Posts Tagged church law
Cardinal Raymond Burke, a church law expert and former head of the Vatican’s highest court, arrived in Guam Feb. 15 as the presiding judge in a church trial investigating allegations of sexual abuse leveled against Archbishop Anthony Apuron of Agana.
“The Vatican press office confirmed a ‘tribunal of the first instance’ was constituted by the Vatican Oct. 5 and its presiding judge is Cardinal Burke. Four other judges, all of whom are bishops, also were appointed, the press office said.”
By Cindy Wooden, Catholic New Service, in National Catholic Reporter — Read more …
Pope Francis already has the power and authority necessary to hold bishops and religious major superiors accountable / Catholic Whistleblowers
Catholic Whistleblowers appreciates the efforts of the Pontifical Commission for the Protection of Minors to hold accountable those bishops and religious major superiors who have failed to deal with priests who have sexually abused minors. We especially commend the two members of the Commission who are victims/survivors of clergy sexual abuse, Irishwoman Marie Collins and Englishman Peter Saunders, for their strong and publicly stated commitment to truth, justice, and healing.
“Yet, we also note that the Commission does not need to reinvent the wheel. The Code of Canon Law already provides the way for Pope Francis to deal with these bishops and religious superiors.
“Indeed, the pope has power and authority over all of the Church which he is always able to exercise freely (cc. 331, 333, §1 and 590, §1). And nothing in Church law prohibits the application of Church law by the pope regarding bishops and religious superiors.”
By Catholic Whistleblowers Steering Committee — Click here to read the rest of this statement.
Pope Francis has codified his ability to effectively fire Catholic bishops, saying that in some circumstances, he ‘can consider it necessary’ to ask them to resign their offices.

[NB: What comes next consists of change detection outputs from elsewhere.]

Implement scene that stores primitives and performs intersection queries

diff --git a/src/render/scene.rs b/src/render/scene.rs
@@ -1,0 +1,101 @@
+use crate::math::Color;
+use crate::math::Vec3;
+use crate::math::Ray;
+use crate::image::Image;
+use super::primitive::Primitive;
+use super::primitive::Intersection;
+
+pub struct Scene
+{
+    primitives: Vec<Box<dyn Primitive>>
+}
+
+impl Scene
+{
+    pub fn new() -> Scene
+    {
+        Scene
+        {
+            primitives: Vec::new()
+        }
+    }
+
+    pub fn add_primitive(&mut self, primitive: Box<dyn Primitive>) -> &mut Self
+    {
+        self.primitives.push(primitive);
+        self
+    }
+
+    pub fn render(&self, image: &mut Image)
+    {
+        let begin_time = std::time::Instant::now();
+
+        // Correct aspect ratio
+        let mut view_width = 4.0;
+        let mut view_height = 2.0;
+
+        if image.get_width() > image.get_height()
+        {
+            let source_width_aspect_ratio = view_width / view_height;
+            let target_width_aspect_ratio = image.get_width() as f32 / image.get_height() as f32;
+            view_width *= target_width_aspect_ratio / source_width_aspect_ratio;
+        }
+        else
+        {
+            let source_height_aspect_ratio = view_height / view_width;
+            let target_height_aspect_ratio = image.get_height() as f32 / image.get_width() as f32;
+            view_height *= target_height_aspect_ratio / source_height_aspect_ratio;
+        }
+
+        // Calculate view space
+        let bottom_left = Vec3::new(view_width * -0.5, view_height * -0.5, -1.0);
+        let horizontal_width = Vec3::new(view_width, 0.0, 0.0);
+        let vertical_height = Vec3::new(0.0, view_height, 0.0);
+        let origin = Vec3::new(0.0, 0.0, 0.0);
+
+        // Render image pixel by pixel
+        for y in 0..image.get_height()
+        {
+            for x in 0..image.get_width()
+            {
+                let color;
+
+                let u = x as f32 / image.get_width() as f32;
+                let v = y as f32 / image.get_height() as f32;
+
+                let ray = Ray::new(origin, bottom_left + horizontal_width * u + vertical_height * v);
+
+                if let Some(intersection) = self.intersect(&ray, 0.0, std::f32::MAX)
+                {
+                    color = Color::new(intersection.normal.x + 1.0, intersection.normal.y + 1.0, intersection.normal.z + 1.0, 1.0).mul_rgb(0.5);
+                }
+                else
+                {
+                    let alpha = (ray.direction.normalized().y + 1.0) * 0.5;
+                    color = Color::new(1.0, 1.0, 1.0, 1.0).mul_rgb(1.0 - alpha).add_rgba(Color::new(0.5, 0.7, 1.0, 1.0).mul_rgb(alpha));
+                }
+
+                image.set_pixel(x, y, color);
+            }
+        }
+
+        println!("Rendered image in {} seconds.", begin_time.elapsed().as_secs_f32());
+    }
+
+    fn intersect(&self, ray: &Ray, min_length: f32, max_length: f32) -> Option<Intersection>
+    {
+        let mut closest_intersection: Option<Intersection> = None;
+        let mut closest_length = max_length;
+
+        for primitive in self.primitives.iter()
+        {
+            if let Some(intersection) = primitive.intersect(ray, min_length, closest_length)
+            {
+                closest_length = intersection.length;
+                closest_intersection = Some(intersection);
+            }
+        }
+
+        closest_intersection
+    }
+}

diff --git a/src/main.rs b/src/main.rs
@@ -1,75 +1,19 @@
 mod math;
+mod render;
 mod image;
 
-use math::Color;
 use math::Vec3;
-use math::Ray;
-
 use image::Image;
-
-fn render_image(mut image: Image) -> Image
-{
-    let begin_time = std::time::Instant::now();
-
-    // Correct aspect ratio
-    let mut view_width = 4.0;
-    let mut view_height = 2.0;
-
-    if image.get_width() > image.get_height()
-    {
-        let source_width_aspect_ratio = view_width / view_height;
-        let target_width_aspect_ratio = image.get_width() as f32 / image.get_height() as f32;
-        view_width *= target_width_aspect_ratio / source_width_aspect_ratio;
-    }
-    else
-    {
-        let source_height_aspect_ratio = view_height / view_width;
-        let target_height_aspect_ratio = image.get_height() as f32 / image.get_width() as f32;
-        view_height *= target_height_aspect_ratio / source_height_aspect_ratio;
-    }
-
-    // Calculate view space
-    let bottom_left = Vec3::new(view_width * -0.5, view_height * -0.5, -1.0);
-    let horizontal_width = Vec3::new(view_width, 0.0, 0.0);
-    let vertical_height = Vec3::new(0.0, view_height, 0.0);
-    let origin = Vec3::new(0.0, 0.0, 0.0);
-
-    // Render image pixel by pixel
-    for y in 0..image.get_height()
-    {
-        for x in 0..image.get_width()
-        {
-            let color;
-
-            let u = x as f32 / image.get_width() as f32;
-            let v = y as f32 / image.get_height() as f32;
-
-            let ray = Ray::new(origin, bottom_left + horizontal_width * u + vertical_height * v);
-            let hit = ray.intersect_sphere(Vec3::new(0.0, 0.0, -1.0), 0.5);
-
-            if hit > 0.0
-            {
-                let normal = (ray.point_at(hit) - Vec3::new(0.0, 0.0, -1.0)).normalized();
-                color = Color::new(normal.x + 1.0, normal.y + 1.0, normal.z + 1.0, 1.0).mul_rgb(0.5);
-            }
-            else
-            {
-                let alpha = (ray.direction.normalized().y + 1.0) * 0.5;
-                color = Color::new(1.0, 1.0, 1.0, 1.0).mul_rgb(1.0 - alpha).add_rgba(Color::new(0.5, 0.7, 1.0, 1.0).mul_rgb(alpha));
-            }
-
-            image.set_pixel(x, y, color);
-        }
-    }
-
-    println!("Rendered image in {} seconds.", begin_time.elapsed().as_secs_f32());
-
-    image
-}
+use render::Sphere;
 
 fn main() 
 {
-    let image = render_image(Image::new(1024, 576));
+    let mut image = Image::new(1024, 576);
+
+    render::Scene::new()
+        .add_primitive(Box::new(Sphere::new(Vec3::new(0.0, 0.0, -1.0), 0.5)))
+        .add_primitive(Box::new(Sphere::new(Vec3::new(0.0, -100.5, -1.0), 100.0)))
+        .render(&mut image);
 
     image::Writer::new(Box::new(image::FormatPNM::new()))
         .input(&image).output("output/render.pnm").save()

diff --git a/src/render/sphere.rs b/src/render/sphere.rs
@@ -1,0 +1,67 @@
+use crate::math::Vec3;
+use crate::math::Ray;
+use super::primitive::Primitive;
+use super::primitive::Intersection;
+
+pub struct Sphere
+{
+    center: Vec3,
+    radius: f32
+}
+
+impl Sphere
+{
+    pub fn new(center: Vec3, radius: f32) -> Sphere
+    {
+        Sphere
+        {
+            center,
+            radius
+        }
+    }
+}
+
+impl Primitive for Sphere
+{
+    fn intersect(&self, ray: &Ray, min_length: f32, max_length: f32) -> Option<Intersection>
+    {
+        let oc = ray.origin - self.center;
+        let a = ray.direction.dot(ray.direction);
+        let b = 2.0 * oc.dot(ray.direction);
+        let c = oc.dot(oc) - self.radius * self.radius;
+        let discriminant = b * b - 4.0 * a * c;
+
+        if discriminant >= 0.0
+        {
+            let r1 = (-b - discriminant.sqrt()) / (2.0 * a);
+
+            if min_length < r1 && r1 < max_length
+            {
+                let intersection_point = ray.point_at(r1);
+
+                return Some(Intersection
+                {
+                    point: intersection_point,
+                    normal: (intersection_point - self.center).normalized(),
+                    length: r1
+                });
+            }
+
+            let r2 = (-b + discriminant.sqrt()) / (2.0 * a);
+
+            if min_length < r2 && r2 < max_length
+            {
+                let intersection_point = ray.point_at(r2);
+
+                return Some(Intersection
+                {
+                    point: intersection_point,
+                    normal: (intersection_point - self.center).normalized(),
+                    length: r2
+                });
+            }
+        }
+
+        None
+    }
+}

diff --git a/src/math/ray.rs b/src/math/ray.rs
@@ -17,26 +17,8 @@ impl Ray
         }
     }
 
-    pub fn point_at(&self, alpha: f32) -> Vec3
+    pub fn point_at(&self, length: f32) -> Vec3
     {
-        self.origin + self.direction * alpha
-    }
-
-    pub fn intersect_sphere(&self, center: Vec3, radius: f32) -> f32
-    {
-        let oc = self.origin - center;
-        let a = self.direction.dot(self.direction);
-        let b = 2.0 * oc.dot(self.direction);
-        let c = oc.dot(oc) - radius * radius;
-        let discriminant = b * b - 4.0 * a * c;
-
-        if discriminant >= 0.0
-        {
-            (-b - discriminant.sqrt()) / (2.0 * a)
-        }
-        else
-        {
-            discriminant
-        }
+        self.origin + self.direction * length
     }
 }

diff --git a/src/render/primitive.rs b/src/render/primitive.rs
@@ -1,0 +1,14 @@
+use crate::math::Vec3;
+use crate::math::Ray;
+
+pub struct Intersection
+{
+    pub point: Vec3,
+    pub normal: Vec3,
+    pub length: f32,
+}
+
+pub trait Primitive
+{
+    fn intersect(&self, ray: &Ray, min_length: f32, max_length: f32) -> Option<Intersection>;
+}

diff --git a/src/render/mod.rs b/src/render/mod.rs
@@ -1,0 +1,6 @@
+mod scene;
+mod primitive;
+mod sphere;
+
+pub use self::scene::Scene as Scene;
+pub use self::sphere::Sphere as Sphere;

“The move, which the Vatican announced Wednesday (Nov. 5), seems to be an attempt by Francis to clear up any ambiguity about the pontiff’s power to replace prelates around the world. While Francis and his predecessor, Pope Benedict XVI, have effectively removed bishops in the past, their power to do so was not previously so explicit in the church’s laws.
“Wednesday’s change comes in a short edict approved Monday (Nov. 3) by Francis at the request of Cardinal Pietro Parolin, the Vatican’s secretary of state. Composed of seven short articles, the edict addresses the resignation of diocesan bishops and papal appointees.”
By Joshua J. McElwee, National Catholic Reporter — Click here to read the rest of this story.
Church law has procedures and penalties for effectively dealing with allegations of clerical sexual abuse, but the Vatican is working to revise a section of the Code of Canon Law to make those norms and procedures clearer and, therefore, more effective, said the president of the Pontifical Council for Legislative Texts.
“‘We want to make this delicate material more accessible, more understandable and easier for bishops to apply,’ Cardinal Francesco Coccopalmerio, council president, told the Vatican newspaper …
“If a bishop does not react by imposing a punishment on a priest guilty of the crime of sexual abuse, he said, ‘in some way that would be, or would seem to be, consenting to the evil committed. A negative act necessarily must be condemned; it requires a reaction.’”
By Cindy Wooden, Catholic News Service — Click here to read the rest of this story.
For the better part of 40 years in churches across the Roman Catholic Diocese of Rochester, clergy ceded the floor to laypeople for the delivery of the homily — the sermon that follows the reading of the Gospel at Mass.
“The practice, which dated to the mid-1970s and was simultaneously derided by the faithful for running afoul of church law and praised for its inclusiveness, has come to an end.”
By David Andreatta, Rochester Democrat & Chronicle — Click here to read the rest of this story.